What to like and what not to like in Game 1


Please, I hope no one used the “It was a tale of two halves” or “It was the best of times, it was the worst of times” leads to start off their Game 1 stories. All cliches aside, there was a lot to like and a lot not to like in Game 1. It was Stan Van Gundy’s dream game: a win where his team played well as a whole, but enough of a let-down in the second half to give him something to complain about. It was perfect. Because of the inconsistencies of the two halves, we’re left with a lot more questions than answers after the series’ first game. Which Magic team are we going to see the rest of this series? The first-half squad that looked NBA Finals worthy, or the team that nearly squandered a 28-point lead in the second half? And what about the Celtics? Was it simply a lack of focus that allowed the Magic to jump out to such a commanding lead? What to like: The offense looked good again. The Magic recognized that throwing the ball into Dwight Howard on the block isn’t always in the best interest of the team, especially against the Celtics’ Kendrick Perkins. Instead, the Magic ran a lot of isolation sets for Rashard Lewis – who was a constant mismatch with either Glen Davis or Brian Scalabrine – and more pick-and-rolls than we’re used to seeing. We saw some impressive ball movement that led to some open looks from the guys who the Celtics are least paying attention to: Mickael Pietrus and JJ Redick. The first-half defense. The Magic played absolutely phenomenal defense in the first two quarters, holding the Celtics to 36 points while allowing ZERO free throws. Yes, a team with Paul Pierce and Ray Allen got to the line zero times in the first half. The Magic were playing pressure defense and allowing no easy jumpers – every shooter had a defender running at him challenging the hand.
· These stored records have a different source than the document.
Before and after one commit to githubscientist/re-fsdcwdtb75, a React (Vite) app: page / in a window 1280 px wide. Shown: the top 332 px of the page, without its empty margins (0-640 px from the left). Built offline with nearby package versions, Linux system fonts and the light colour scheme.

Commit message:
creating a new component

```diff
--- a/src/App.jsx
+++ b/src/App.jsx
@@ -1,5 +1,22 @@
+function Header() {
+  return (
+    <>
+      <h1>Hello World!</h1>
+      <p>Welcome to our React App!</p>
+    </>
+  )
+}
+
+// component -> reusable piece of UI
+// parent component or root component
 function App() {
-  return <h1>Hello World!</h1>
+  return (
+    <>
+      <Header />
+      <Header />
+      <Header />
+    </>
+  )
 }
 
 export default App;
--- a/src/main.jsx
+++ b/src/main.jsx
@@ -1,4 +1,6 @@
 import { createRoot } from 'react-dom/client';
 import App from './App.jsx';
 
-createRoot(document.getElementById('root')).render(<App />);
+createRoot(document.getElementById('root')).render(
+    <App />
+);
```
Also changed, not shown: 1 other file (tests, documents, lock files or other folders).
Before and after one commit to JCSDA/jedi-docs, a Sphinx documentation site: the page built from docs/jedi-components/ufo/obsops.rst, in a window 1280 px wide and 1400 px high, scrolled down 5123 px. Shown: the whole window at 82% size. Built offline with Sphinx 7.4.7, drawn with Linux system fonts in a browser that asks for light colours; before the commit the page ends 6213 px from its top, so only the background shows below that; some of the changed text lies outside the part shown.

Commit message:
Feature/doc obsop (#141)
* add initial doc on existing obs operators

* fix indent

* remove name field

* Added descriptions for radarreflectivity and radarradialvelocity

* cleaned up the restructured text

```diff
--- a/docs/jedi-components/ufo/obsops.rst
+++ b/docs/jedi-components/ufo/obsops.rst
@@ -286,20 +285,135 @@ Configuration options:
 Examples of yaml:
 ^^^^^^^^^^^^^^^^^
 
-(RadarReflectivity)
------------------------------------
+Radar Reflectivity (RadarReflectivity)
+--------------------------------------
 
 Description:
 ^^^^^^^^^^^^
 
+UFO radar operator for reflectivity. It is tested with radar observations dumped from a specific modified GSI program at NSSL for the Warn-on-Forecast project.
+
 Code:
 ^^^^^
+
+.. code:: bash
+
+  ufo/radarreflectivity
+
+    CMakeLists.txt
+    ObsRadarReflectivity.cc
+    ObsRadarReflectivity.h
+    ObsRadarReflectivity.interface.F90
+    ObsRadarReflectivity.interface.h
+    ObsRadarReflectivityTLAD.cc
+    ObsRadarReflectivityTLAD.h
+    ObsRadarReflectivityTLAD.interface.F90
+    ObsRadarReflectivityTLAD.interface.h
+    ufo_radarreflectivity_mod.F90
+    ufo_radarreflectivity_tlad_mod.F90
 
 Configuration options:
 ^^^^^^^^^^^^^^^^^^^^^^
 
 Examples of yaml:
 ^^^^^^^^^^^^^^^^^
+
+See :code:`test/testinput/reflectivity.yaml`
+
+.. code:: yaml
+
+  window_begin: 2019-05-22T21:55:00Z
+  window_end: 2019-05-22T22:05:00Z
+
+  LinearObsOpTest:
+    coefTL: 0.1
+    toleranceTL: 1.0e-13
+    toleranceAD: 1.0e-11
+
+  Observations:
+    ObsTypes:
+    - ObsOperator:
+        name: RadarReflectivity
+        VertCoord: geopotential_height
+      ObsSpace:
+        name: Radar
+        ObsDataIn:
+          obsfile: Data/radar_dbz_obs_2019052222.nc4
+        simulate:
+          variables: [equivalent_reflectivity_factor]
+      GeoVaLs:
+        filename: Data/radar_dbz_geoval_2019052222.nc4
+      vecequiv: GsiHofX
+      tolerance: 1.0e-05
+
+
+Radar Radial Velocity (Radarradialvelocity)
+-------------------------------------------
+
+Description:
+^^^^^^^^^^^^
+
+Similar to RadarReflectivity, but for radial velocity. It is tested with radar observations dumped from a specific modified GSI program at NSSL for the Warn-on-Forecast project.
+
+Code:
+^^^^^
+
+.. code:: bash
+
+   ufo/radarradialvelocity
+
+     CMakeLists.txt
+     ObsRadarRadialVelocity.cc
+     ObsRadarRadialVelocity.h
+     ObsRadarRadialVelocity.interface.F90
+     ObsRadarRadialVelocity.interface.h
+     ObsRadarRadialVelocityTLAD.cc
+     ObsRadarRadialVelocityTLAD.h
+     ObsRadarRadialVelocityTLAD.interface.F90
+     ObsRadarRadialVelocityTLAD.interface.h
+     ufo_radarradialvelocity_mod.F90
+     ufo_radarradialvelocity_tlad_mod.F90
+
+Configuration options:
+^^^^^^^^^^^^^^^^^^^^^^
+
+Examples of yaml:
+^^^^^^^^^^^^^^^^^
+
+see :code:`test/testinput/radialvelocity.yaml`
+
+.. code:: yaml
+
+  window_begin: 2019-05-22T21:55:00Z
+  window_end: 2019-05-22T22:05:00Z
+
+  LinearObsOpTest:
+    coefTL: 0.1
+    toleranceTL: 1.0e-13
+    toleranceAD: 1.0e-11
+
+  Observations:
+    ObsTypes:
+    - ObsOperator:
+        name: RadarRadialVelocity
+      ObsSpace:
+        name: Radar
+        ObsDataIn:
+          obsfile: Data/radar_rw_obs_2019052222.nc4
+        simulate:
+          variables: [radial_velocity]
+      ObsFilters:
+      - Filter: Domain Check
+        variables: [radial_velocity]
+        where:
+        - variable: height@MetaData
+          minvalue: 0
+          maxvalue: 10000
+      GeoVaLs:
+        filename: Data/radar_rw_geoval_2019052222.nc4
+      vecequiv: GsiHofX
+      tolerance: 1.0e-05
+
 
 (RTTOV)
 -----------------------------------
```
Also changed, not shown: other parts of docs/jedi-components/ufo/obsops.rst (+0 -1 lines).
Hustle. Come on, how can you not love Rafer Alston’s dive on the ball when Rajon Rondo was trying to walk the ball up the court without touching it? It was a veteran, hard-nosed (and risky) play. It led to a Celtics’ 3-pointer, but so what? It showed a lot of savvy and trust in the teammates behind him, and it almost led to an easy bucket for the Magic. What not to like: Second-half focus. It wasn’t a matter of effort or intensity, which was the problem when the Magic gave up several big leads against the Sixers. Instead, it was all focus. The Magic were making silly turnovers (think: Hedo Turkoglu getting called for 8 seconds in the final minute), getting beat to the ball and allowing the pesky Celtics to get their hands on all kinds of passes. The Magic didn’t enter “blowout mode” or anything like that, but they definitely weren’t as focused as in the first half. Rajon Rondo. The young point guard had seven turnovers, but his energy led the Celtics to their second-half surge. The kid is a future superstar, and exactly the type of player you don’t want to play against. He makes all those little plays that get under your skin – he’ll rip you when you’re not looking, he pushes the ball for occasional easy buckets, and he just always seems to be where he needs to be. Whether it’s for an offensive rebound or a ricocheted pass, he’s always there. And Anthony Johnson is going to have some major problems handling the ball opposite Rondo. Ray Allen will get going. Sometimes shooters have off nights – even Reggie Miller. Ray Allen was a complete non-factor, making only two field goals and scoring nine points. But before we give Redick and (primarily) Pietrus all the credit – and they deserve a lot of respect for playing good defense – we should note that Allen’s shot was off. We saw it when he missed a wide-open 3-point attempt at the end of the game that would’ve cut the lead to one. The fact that Allen played one of his worst games in recent memory, yet the Celtics only lost by five, doesn’t exactly exude confidence going forward.